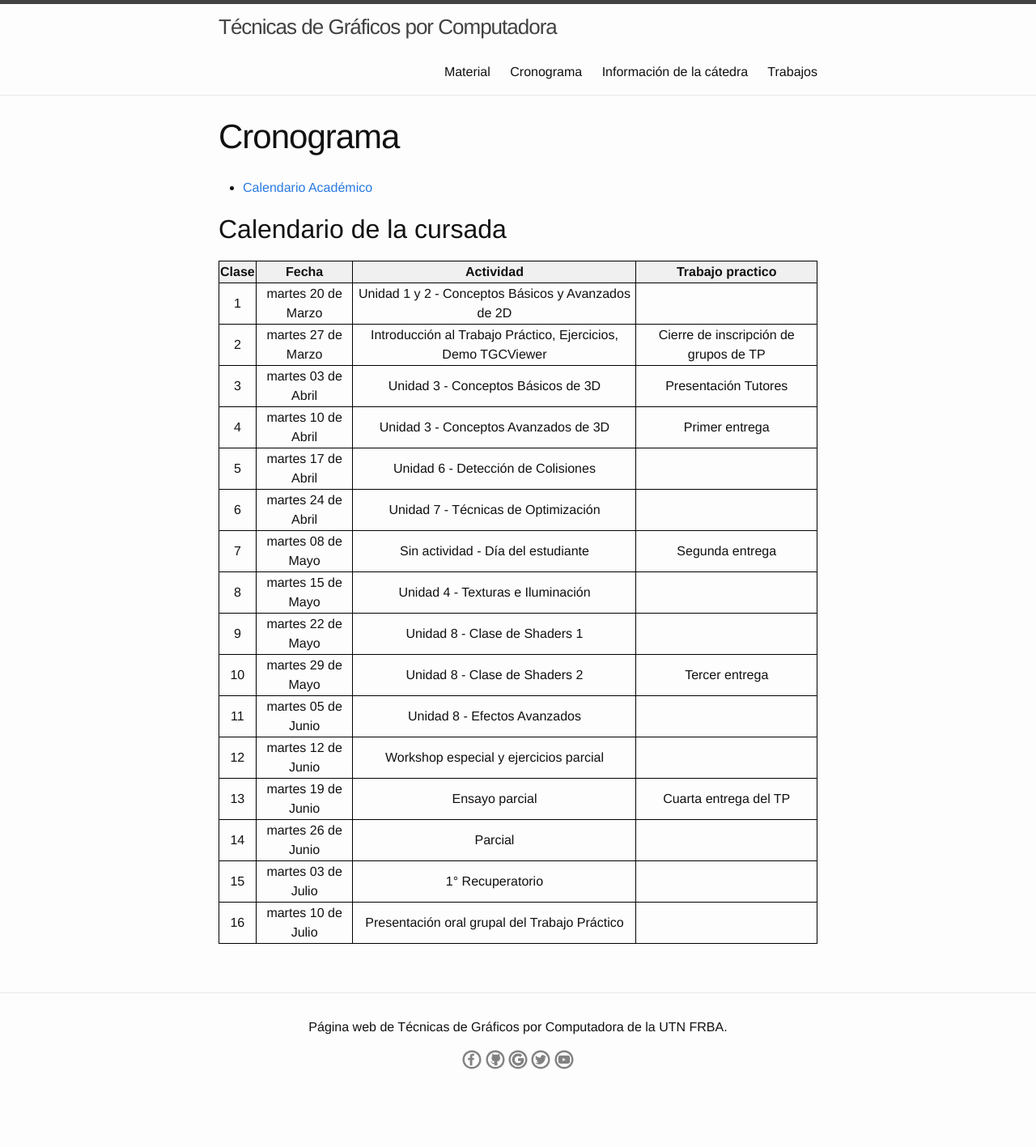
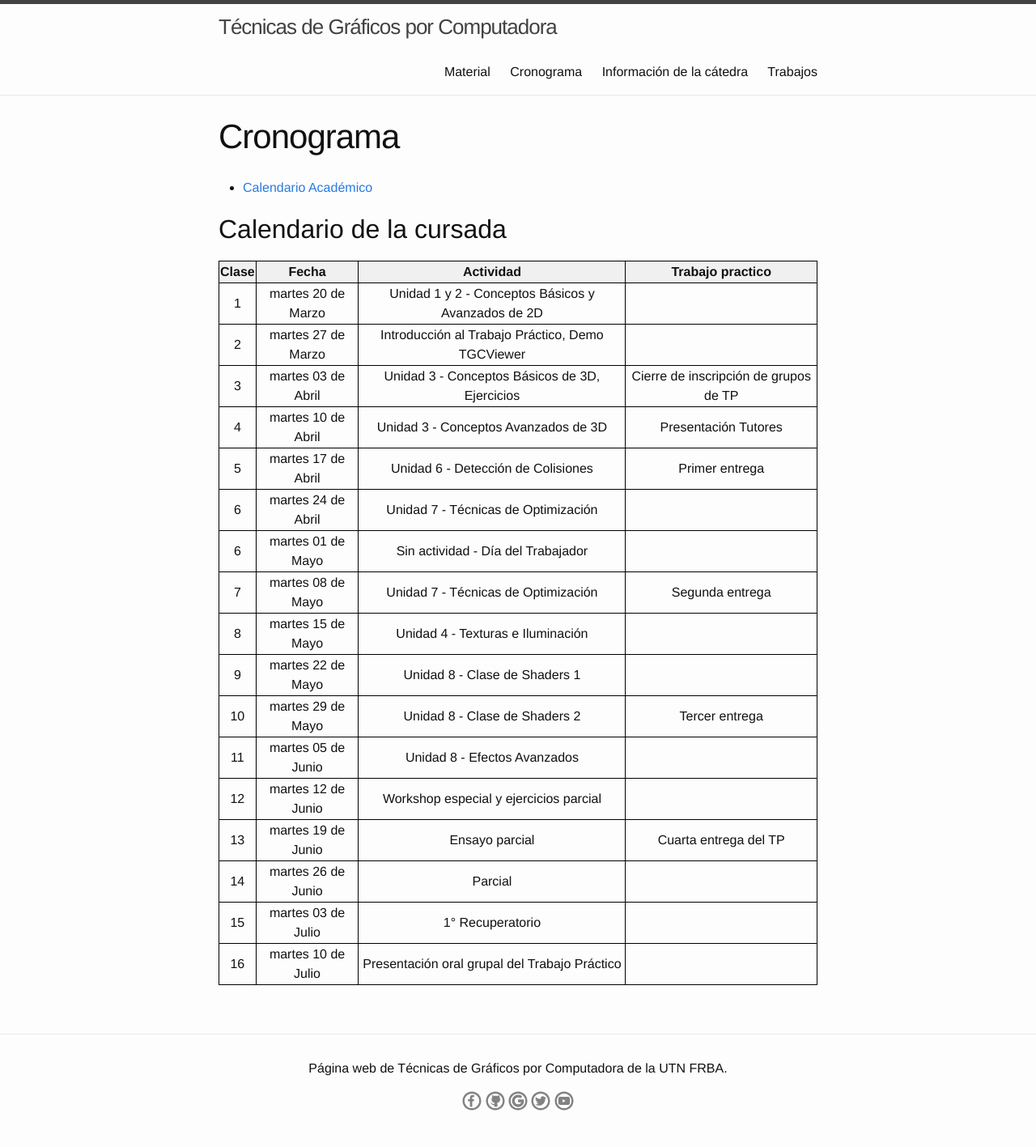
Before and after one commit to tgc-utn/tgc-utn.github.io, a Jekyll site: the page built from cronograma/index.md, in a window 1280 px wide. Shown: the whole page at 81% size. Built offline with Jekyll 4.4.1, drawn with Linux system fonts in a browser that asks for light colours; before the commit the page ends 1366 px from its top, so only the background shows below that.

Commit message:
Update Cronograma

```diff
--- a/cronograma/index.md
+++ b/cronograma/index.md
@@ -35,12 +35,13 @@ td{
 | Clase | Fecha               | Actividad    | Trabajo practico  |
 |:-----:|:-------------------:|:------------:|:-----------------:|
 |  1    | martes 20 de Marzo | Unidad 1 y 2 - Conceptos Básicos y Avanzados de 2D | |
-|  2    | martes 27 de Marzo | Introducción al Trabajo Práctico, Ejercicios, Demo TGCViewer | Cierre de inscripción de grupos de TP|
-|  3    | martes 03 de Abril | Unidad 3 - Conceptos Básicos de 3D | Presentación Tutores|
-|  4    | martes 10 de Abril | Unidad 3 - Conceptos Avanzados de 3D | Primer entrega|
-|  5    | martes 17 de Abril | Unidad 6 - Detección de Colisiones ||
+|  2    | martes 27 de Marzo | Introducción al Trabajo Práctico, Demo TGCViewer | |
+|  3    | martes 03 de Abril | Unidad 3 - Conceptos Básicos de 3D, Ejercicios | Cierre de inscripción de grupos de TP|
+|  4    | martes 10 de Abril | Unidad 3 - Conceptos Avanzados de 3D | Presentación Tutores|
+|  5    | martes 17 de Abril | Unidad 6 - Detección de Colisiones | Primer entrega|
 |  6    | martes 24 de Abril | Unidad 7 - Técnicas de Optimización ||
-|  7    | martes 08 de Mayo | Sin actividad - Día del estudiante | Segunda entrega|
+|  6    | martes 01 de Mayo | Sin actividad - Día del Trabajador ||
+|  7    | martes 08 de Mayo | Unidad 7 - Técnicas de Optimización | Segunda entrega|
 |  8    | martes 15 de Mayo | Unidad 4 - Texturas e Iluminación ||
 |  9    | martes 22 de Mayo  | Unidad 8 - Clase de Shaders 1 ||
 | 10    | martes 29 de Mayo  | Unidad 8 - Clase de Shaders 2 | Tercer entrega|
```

---

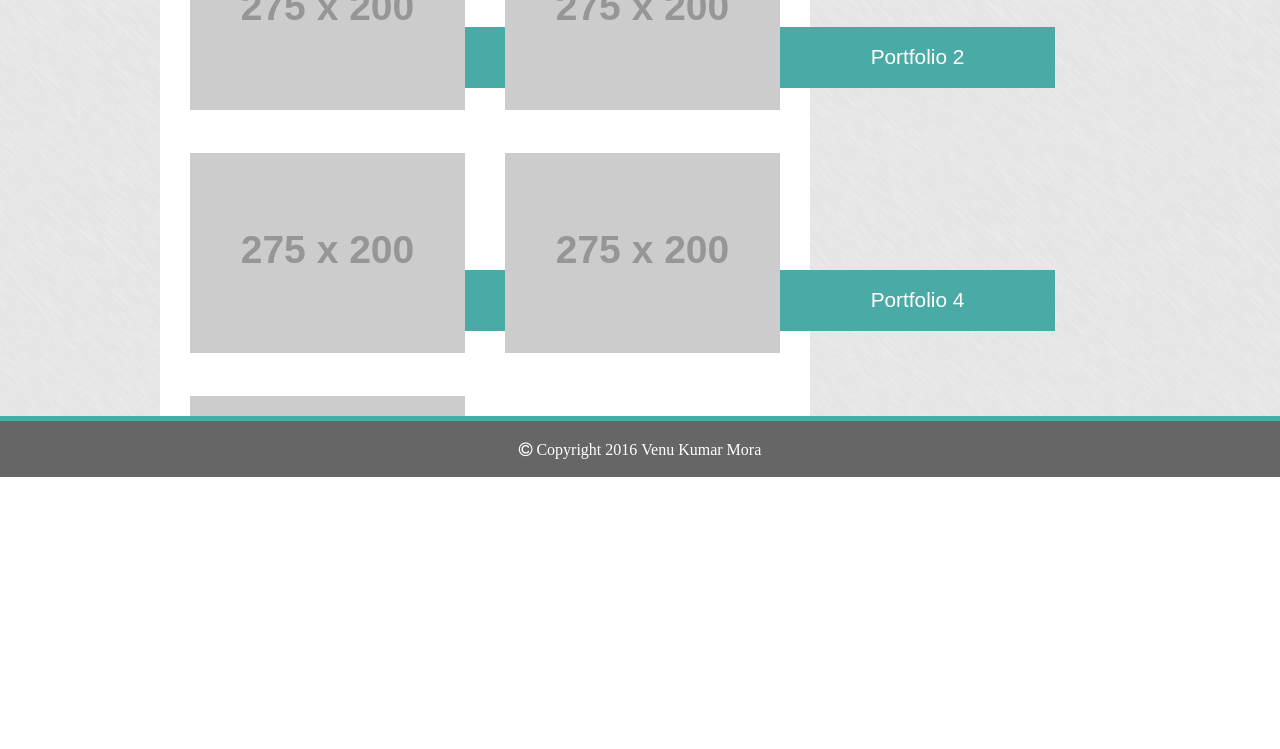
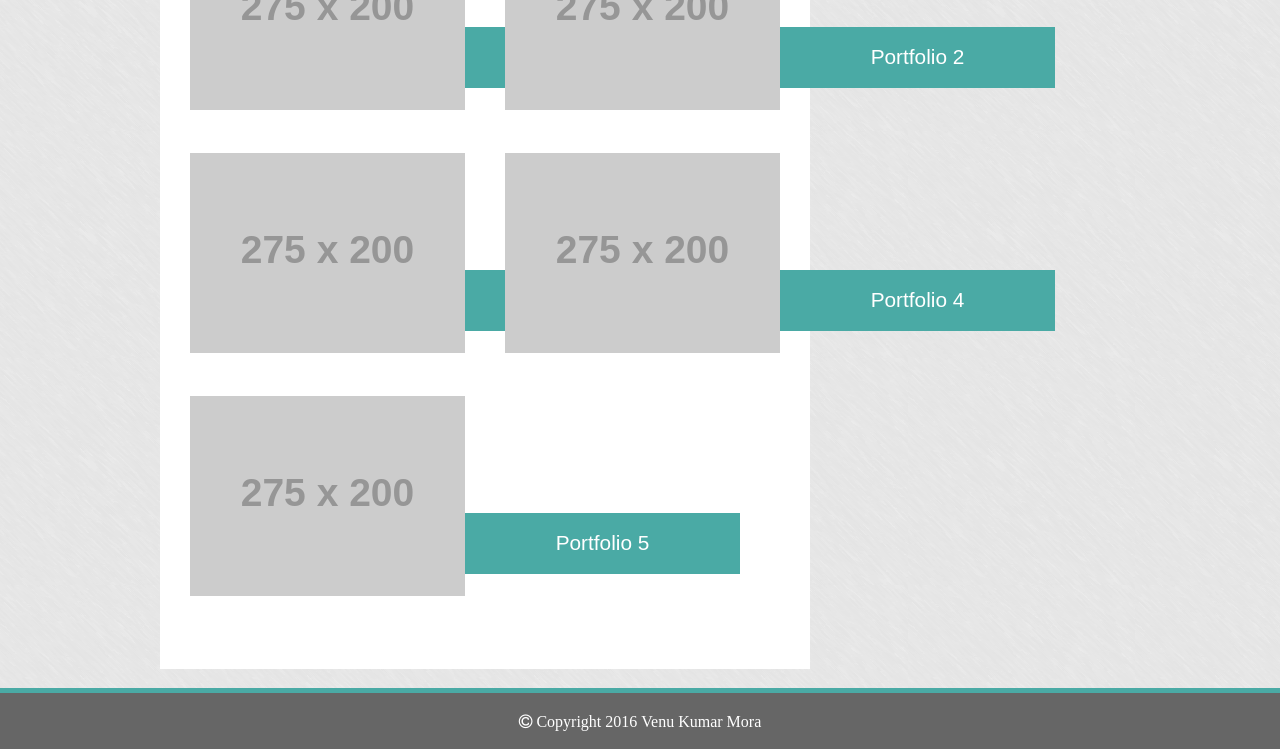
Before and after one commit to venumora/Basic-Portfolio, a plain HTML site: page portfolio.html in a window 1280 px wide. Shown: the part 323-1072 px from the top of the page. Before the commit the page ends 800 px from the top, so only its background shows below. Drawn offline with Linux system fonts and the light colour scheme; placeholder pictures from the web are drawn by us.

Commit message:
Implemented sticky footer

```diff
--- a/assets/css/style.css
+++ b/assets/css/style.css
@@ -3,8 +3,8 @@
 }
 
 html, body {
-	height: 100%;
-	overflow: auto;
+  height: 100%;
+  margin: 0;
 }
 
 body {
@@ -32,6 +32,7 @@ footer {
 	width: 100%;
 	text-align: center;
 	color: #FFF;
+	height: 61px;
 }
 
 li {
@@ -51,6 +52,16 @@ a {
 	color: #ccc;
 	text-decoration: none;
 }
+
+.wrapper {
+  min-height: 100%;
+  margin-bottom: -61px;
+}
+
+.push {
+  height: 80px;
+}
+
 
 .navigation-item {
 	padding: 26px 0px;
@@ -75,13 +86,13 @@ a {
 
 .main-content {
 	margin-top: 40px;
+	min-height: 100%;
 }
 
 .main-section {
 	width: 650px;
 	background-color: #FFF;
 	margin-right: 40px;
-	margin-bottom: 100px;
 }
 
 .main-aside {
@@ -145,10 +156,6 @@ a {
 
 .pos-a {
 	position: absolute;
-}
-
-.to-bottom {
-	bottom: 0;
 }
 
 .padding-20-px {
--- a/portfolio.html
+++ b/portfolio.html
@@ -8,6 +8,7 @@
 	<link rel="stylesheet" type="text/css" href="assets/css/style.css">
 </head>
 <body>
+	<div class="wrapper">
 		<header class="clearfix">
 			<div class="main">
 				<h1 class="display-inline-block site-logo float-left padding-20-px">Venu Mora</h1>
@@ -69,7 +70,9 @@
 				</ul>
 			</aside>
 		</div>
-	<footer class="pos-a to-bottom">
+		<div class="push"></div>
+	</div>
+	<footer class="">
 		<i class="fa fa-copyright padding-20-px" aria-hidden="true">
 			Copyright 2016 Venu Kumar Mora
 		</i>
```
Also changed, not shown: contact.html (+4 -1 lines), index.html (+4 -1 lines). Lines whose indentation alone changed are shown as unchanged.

---

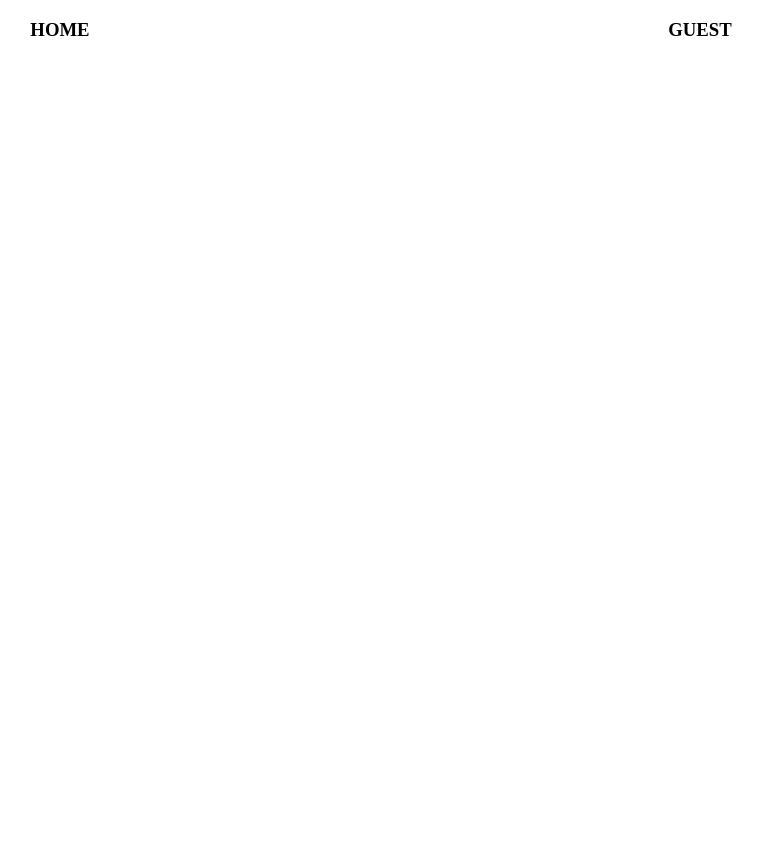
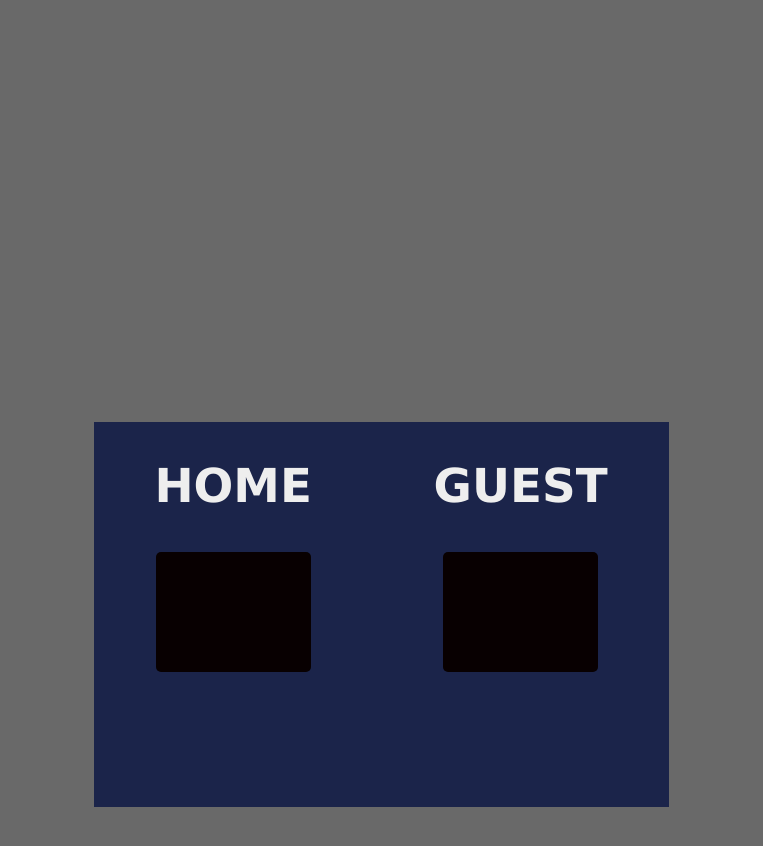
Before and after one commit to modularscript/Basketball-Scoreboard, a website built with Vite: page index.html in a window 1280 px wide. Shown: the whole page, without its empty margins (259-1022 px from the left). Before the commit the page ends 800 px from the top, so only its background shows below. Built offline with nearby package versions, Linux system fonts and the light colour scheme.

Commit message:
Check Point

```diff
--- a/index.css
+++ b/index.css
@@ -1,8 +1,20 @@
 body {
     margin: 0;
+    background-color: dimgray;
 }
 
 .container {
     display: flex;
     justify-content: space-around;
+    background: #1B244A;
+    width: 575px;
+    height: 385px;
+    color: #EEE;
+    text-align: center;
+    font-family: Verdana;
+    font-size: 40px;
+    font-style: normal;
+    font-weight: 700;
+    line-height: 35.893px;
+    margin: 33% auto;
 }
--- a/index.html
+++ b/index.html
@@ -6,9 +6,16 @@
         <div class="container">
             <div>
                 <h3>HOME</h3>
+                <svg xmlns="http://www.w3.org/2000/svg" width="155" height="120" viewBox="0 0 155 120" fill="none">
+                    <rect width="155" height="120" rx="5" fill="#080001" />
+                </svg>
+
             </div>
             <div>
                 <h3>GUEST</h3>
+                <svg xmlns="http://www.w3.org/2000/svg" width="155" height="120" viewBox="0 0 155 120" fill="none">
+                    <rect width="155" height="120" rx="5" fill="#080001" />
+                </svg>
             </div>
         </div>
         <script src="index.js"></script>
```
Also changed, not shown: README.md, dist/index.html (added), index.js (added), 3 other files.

Assignment - Extract all lines from the data in which "Básicos" is found.

Response to the exercise -
 |  1    | martes 20 de Marzo | Unidad 1 y 2 - Conceptos Básicos y Avanzados de 2D | |
-|  3    | martes 03 de Abril | Unidad 3 - Conceptos Básicos de 3D | Presentación Tutores|
+|  3    | martes 03 de Abril | Unidad 3 - Conceptos Básicos de 3D, Ejercicios | Cierre de inscripción de grupos de TP|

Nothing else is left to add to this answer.